Before and after images
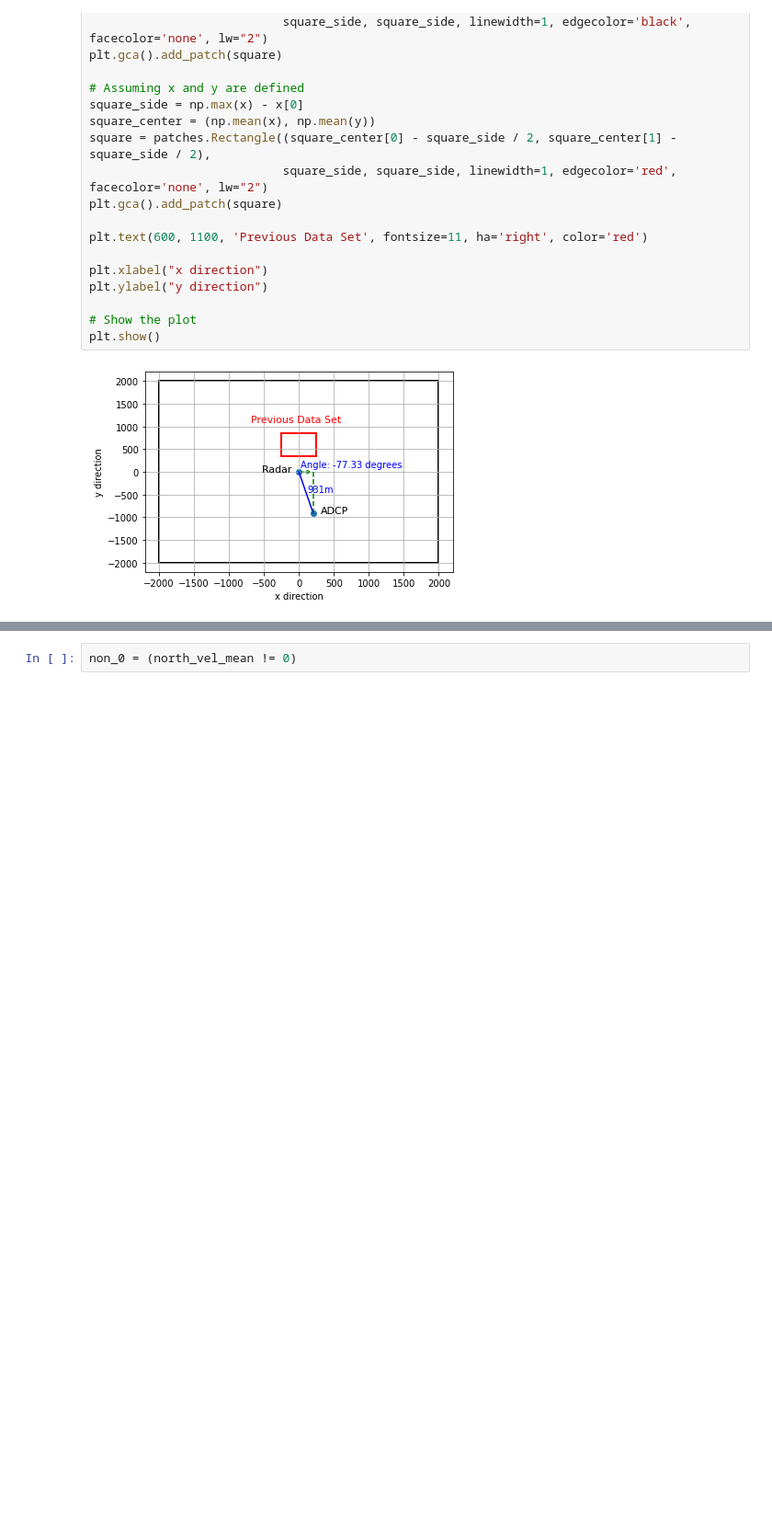
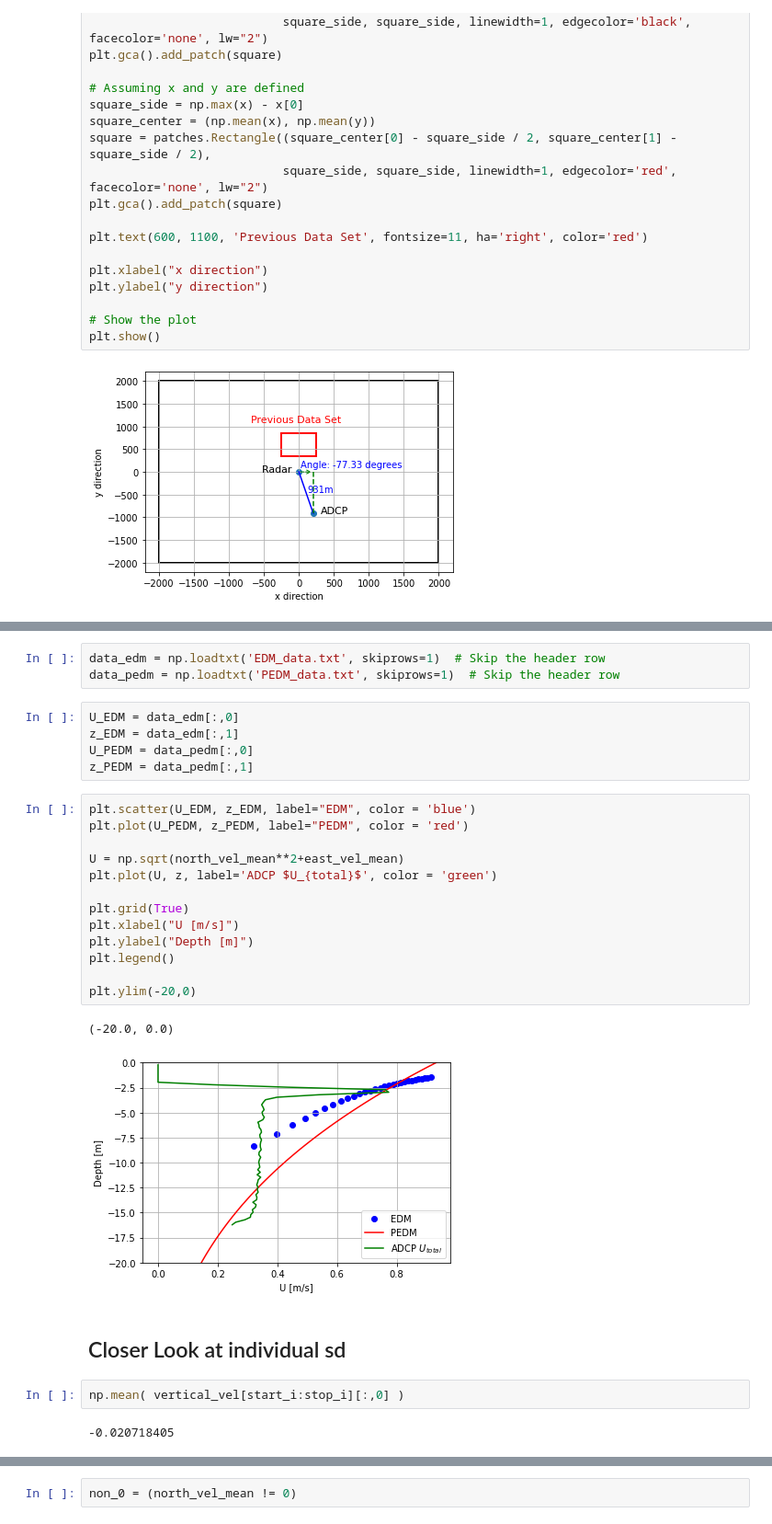
Before and after one commit to joeyanderson1/4th-Year-Thesis, a Jupyter notebook: ADCP Data.ipynb, the cells around one changed output, grey strips where cells are left out. Shown at 92% size. Cells and saved outputs as stored; diff of their text form; blank space fills up the shorter version.

Commit message:
Comparison of pedm and edm from first data
Comparison of pedm and edm from first data

```diff
--- a/ADCP Data.ipynb
+++ b/ADCP Data.ipynb
@@ -348,0 +410,30 @@ plt.show()
+# %%
+data_edm = np.loadtxt('EDM_data.txt', skiprows=1)  # Skip the header row
+data_pedm = np.loadtxt('PEDM_data.txt', skiprows=1)  # Skip the header row
+# %%
+U_EDM = data_edm[:,0]
+z_EDM = data_edm[:,1]
+U_PEDM = data_pedm[:,0]
+z_PEDM = data_pedm[:,1]
+# %%
+plt.scatter(U_EDM, z_EDM, label="EDM", color = 'blue')
+plt.plot(U_PEDM, z_PEDM, label="PEDM", color = 'red')
+
+U = np.sqrt(north_vel_mean**2+east_vel_mean)
+plt.plot(U, z, label='ADCP $U_{total}$', color = 'green')
+
+plt.grid(True)
+plt.xlabel("U [m/s]")
+plt.ylabel("Depth [m]")
+plt.legend()
+
+plt.ylim(-20,0)
+# %% [output]
+(-20.0, 0.0)
+[figure, added]
+# %% [markdown]
+## Closer Look at individual sd
+# %%
+np.mean( vertical_vel[start_i:stop_i][:,0] )
+# %% [output]
+-0.020718405
```
Also changed, not shown: parts of 27 cells of this notebook.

**AIM OF THE EXERCISE:** Starting from the records above, filter out all lines except those containing the word "color".

**SOLUTION TO THIS EXERCISE:**
+plt.scatter(U_EDM, z_EDM, label="EDM", color = 'blue')
+plt.plot(U_PEDM, z_PEDM, label="PEDM", color = 'red')
+plt.plot(U, z, label='ADCP $U_{total}$', color = 'green')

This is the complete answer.